Yes, the giving of guidance to new writers like myself (and all written with more than a pinch of chutzpah, I realise now) would certainly fill up the first couple of weeks quite adequately I thought, but what else did I have? I had the reviews I’d written but, as a slow reviewer, they weren’t going to be anything but an irregular aspect of the blog. Then, of course, I started branching out into things like influences, both literary and cinematic. And finally, and most importantly, I asked for, and got, people already in the business to write guest-blogs for me. Even better, they were people who already had established audiences of their own.

And you know what? That initial reluctance has metamorphosed into a deep satisfaction, simply because I am enjoying the blogging far more than I’d anticipated. Yes, there is always the ‘what the merry hell am I going to write about today?’ thing that keeps rearing its ugly head most mornings, but I guess that all bloggers get that occasionally. It never fails to amaze me that, even after four months, I am still here. And that people (an average of 58 peeps a day, in fact) keep coming back to read what I, or my guest-bloggers, have pontificated on.

It was never about any vague notions of ‘immortality’, or making my mark in some meaningful way. Let’s face it, electronic media are, at best, ephemeral in nature, despite its almost universal ubiquity. It wouldn’t take much to destroy it all (one good Electro-Magnetic Pulse would see to that), composed as they are of intangible bits and bytes on a server somewhere, most often not even in the same country. Print media would be best for that. Strip away any pretentions and what you’re left with is a yearning for enjoyment, and getting it doing an activity that I love: writing and books – and those two things are indeed the cornerstones of this whole enterprise. Any recognition for what I do is ultimately a bonus, albeit a very welcome one (I am, after all, only human). And I am thankful, in a slightly bemused kind of way, that there are people who actually like what I do.

I will also admit to one other motivation, which may or may not have a greater or lesser influence on why I started in the first place. I am driven; in reality, I would say I am haunted. Generally speaking during my childhood (and this is nobody’s fault but my own, before anyone thinks I am looking for sympathy), people who should have known better told me I would never amount to anything; I was, at base, a very lazy kid at school. Some people actively discouraged any ambitions I harboured. A goodly proportion doubted me, at the very least. Deep inside, I have a very human desire to shove it all back down their throats; I am well aware that in reality, I doubt it matters, not to them (even if they remember anything about it) nor to anyone else. To think otherwise would be to delude myself. Despite consciously knowing this, still there is something very real that pushes me forward, impels me to keep on trying to achieve something. Like I say, I am only human.

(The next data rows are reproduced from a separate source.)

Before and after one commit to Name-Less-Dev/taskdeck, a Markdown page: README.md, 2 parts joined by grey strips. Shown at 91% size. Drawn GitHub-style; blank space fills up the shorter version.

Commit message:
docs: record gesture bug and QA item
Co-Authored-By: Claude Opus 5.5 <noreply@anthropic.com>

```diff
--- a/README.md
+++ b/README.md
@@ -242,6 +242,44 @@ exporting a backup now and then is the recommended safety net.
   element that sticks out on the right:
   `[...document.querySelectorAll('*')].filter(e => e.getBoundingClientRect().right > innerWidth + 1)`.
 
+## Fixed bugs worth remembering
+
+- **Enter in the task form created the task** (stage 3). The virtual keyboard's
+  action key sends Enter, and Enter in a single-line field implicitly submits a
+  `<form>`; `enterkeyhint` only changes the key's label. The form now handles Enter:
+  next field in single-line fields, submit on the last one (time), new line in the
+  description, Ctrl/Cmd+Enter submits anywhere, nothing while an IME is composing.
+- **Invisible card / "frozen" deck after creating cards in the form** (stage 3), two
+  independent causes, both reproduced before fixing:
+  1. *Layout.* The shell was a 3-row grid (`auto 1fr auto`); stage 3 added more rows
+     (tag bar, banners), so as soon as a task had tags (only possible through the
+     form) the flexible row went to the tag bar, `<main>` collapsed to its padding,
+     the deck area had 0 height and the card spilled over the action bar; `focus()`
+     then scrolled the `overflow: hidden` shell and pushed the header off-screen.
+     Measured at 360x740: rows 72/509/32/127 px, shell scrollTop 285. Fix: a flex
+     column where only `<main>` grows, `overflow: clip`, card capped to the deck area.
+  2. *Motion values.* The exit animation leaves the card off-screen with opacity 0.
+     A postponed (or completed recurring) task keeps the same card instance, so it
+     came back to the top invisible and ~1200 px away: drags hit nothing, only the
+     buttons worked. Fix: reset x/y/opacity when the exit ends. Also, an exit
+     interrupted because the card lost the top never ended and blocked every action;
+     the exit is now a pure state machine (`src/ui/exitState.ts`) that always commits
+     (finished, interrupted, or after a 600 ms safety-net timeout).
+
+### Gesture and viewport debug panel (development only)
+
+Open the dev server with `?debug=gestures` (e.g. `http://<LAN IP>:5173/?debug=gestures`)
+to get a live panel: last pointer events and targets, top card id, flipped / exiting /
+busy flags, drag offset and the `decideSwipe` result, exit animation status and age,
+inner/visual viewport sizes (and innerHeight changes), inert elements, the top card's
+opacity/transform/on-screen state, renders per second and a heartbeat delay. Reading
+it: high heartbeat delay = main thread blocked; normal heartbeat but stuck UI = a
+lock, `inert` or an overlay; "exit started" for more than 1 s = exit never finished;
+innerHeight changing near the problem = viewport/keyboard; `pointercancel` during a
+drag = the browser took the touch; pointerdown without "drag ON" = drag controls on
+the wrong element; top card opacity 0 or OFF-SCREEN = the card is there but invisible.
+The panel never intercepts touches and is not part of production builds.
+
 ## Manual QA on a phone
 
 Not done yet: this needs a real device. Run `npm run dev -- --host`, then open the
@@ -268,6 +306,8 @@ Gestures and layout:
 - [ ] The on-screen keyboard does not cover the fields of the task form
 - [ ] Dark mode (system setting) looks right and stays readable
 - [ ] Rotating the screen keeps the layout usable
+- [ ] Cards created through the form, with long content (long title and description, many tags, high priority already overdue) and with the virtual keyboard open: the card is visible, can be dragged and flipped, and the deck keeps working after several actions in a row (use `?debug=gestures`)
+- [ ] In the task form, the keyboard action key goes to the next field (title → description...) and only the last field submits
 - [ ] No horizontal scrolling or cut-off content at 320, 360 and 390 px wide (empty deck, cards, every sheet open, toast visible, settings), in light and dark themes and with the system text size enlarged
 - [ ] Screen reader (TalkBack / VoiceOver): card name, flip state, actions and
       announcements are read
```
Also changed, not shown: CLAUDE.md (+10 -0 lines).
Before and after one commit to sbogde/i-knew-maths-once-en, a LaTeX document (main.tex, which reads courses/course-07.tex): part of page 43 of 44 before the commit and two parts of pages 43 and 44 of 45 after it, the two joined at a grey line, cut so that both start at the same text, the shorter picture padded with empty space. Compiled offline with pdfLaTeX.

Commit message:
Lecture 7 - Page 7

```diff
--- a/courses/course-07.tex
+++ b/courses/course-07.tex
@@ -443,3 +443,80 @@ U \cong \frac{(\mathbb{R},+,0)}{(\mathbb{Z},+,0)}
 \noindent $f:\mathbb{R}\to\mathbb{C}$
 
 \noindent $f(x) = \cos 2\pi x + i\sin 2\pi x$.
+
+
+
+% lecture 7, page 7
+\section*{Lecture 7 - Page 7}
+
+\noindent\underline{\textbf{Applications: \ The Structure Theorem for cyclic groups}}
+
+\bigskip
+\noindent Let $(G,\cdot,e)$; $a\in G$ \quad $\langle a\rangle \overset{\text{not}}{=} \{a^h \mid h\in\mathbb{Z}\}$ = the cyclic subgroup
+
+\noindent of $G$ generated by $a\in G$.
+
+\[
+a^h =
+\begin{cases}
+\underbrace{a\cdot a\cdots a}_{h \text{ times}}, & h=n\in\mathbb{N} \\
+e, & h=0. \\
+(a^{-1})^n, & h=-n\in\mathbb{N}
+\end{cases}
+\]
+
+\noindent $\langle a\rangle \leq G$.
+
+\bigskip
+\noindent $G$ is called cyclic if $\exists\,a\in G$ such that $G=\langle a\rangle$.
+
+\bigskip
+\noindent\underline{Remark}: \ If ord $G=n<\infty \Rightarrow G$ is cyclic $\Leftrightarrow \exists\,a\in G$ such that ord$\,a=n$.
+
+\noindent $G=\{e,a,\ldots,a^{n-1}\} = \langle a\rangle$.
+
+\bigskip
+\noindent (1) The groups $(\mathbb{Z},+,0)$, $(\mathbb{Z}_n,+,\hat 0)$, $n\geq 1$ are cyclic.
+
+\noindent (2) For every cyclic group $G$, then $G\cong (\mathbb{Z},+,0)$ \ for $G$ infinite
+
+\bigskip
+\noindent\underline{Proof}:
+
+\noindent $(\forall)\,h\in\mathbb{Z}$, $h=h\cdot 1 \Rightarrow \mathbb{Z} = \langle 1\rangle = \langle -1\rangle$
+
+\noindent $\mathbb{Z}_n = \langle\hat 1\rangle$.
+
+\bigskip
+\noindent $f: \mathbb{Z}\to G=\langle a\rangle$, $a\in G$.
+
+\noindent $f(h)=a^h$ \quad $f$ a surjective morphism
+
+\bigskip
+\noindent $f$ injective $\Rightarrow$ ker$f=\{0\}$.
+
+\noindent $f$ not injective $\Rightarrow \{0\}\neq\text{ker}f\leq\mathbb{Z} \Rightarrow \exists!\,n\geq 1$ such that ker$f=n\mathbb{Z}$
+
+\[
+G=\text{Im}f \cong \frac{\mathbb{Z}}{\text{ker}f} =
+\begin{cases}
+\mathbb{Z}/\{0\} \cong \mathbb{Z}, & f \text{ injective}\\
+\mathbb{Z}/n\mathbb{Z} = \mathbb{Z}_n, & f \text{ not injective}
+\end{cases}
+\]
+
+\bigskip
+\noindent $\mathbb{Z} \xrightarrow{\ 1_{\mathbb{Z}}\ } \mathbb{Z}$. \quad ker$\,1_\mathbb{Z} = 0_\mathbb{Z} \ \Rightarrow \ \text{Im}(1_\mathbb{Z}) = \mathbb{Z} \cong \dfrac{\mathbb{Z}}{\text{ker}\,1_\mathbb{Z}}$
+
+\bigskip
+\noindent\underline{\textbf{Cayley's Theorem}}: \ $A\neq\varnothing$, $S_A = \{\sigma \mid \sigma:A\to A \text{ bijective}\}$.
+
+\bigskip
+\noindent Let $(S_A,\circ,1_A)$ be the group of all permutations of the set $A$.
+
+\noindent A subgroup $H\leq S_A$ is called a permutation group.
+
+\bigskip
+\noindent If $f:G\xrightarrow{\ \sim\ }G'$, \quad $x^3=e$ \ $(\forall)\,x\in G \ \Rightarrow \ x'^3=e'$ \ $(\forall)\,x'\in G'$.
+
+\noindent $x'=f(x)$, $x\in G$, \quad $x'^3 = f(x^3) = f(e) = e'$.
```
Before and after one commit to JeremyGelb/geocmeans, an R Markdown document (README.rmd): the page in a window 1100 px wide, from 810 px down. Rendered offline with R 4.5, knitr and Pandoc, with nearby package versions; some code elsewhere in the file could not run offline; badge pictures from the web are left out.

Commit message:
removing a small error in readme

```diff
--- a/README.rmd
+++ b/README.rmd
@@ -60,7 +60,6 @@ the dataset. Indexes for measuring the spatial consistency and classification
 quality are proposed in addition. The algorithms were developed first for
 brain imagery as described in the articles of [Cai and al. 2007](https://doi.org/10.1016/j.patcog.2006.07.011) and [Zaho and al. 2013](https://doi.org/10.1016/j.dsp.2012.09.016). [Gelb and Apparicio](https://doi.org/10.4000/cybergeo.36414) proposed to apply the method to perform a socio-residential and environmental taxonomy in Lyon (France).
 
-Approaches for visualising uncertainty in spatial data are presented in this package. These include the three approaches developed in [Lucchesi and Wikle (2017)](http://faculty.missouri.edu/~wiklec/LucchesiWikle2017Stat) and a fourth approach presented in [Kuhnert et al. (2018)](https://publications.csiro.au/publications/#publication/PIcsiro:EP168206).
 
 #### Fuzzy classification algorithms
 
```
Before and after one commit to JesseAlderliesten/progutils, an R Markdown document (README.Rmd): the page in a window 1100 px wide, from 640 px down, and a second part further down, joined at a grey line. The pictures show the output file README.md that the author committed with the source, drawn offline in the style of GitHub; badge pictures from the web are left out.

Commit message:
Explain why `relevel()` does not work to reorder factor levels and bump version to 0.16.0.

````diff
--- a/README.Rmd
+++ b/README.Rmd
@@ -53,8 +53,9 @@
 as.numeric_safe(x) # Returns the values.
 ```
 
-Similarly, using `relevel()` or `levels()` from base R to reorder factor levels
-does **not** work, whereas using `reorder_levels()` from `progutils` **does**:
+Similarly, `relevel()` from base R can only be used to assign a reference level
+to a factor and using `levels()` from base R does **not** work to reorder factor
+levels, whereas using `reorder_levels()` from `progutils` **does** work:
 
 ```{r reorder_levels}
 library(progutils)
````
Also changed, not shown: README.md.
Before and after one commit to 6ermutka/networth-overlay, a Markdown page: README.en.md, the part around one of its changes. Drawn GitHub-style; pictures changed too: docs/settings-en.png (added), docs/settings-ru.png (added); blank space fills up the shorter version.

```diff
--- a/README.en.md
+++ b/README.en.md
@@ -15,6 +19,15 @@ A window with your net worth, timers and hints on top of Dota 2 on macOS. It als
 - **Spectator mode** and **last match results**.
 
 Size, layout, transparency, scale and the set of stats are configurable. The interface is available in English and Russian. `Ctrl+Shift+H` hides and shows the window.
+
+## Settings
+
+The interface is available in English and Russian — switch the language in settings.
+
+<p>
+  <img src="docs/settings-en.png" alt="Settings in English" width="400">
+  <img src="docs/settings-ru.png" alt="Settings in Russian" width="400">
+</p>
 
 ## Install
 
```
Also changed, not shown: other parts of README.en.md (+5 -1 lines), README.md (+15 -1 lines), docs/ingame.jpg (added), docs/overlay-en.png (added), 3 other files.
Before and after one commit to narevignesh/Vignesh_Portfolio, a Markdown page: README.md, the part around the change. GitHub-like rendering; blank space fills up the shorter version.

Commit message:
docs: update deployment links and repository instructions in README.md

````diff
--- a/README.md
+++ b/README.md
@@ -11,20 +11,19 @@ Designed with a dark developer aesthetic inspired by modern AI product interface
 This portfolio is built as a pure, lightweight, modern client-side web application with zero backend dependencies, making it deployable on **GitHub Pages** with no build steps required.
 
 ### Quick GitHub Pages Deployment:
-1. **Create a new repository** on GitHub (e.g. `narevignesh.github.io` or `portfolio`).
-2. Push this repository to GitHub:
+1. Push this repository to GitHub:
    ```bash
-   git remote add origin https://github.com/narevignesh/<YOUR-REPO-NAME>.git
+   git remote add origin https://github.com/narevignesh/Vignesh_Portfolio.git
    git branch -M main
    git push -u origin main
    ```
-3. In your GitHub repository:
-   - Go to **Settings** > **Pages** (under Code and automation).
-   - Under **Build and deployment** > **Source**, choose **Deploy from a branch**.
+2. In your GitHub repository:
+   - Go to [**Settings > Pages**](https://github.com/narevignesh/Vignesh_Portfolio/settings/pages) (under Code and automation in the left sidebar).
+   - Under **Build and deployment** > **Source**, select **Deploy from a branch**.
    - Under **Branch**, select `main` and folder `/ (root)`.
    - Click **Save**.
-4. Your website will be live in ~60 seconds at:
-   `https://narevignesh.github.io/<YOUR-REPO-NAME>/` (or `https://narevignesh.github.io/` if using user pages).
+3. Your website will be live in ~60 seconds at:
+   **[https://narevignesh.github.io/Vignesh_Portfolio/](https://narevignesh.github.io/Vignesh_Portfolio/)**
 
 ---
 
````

However, having tasted the satisfaction I get from being here, the good news for you lot is that I am not going away – you’re stuck with me. And that’s also the bad news – you’re definitely stuck with me.  =)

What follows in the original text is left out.